**Task input**
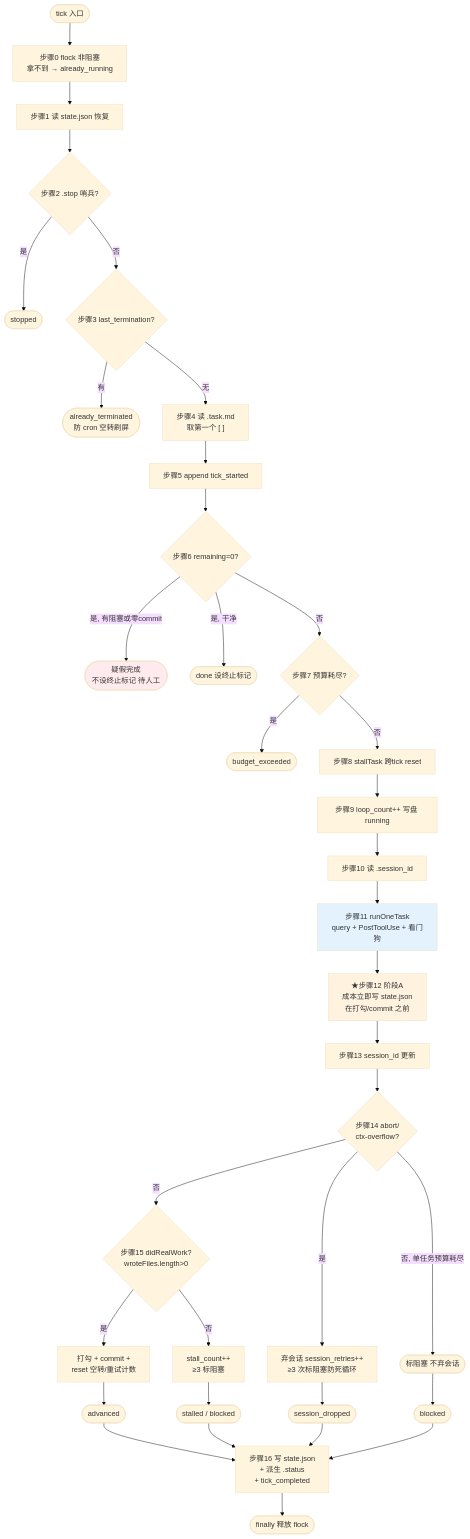
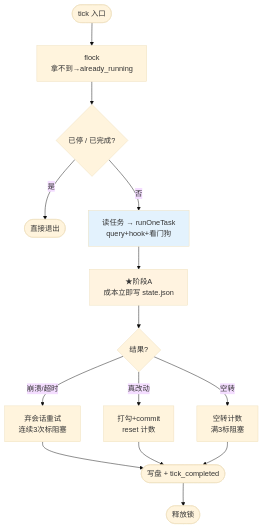
Before and after one commit to free-wyq/loop: the second of 3 diagrams in README.md, drawn with Mermaid (base theme). The commit also changed other lines of this file, not shown here.

Commit message:
docs(readme): 精简 mermaid 架构图，整体图压到单线主干、控制流图去掉16步编号

````diff
--- a/README.md
+++ b/README.md
@@ -83,41 +36,19 @@
 ```mermaid
 flowchart TD
-    Start([tick 入口]) --> L0["步骤0 flock 非阻塞<br/>拿不到 → already_running"]
-    L0 --> L1["步骤1 读 state.json 恢复"]
-    L1 --> L2{"步骤2 .stop 哨兵?"}
-    L2 -->|是| Stopped([stopped])
-    L2 -->|否| L3{"步骤3 last_termination?"}
-    L3 -->|有| AT([already_terminated<br/>防 cron 空转刷屏])
-    L3 -->|无| L4["步骤4 读 .task.md<br/>取第一个 [ ]"]
-    L4 --> L5["步骤5 append tick_started"]
-    L5 --> L6{"步骤6 remaining=0?"}
-    L6 -->|是, 有阻塞或零commit| SFC([疑假完成<br/>不设终止标记 待人工])
-    L6 -->|是, 干净| Done([done 设终止标记])
-    L6 -->|否| L7{"步骤7 预算耗尽?"}
-    L7 -->|是| BE([budget_exceeded])
-    L7 -->|否| L8["步骤8 stallTask 跨tick reset"]
-    L8 --> L9["步骤9 loop_count++ 写盘 running"]
-    L9 --> L10["步骤10 读 .session_id"]
-    L10 --> L11["步骤11 runOneTask<br/>query + PostToolUse + 看门狗"]
-    L11 --> L12["★步骤12 阶段A<br/>成本立即写 state.json<br/>在打勾/commit 之前"]
-    L12 --> L13["步骤13 session_id 更新"]
-    L13 --> L14{"步骤14 abort/<br/>ctx-overflow?"}
-    L14 -->|是| SD["弃会话 session_retries++<br/>≥3 次标阻塞防死循环"]
-    L14 -->|否, 单任务预算耗尽| TB(["标阻塞 不弃会话"])
-    SD --> SDC([session_dropped])
-    TB --> B2([blocked])
-    L14 -->|否| L15{"步骤15 didRealWork?<br/>wroteFiles.length>0"}
-    L15 -->|是| ADV["打勾 + commit +<br/>reset 空转/重试计数"]
-    L15 -->|否| STALL["stall_count++<br/>≥3 标阻塞"]
-    ADV --> L16(["advanced"])
-    STALL --> L16b(["stalled / blocked"])
-    L16 --> L17["步骤16 写 state.json<br/>+ 派生 .status<br/>+ tick_completed"]
-    L16b --> L17
-    SDC --> L17
-    B2 --> L17
-    L17 --> Release(["finally 释放 flock"])
+    Start([tick 入口]) --> Lock["flock<br/>拿不到→already_running"]
+    Lock --> Check{"已停 / 已完成?"}
+    Check -->|是| Exit([直接退出])
+    Check -->|否| Run["读任务 → runOneTask<br/>query+hook+看门狗"]
+    Run --> PhaseA["★阶段A<br/>成本立即写 state.json"]
+    PhaseA --> Judge{"结果?"}
+    Judge -->|崩溃/超时| Drop["弃会话重试<br/>连续3次标阻塞"]
+    Judge -->|真改动| Adv["打勾+commit<br/>reset 计数"]
+    Judge -->|空转| Stall["空转计数<br/>满3标阻塞"]
+    Drop --> Write(["写盘 + tick_completed"])
+    Adv --> Write
+    Stall --> Write
+    Write --> Release(["释放锁"])
 
-    style L12 fill:#fff3e0
-    style SFC fill:#ffebee
-    style L11 fill:#e3f2fd
+    style PhaseA fill:#fff3e0
+    style Run fill:#e3f2fd
 ```
````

**Exercise goal**
Every line above carrying the word "reset" needs to be shown.

**Your solution**
-    L7 -->|否| L8["步骤8 stallTask 跨tick reset"]
-    L15 -->|是| ADV["打勾 + commit +<br/>reset 空转/重试计数"]
+    Judge -->|真改动| Adv["打勾+commit<br/>reset 计数"]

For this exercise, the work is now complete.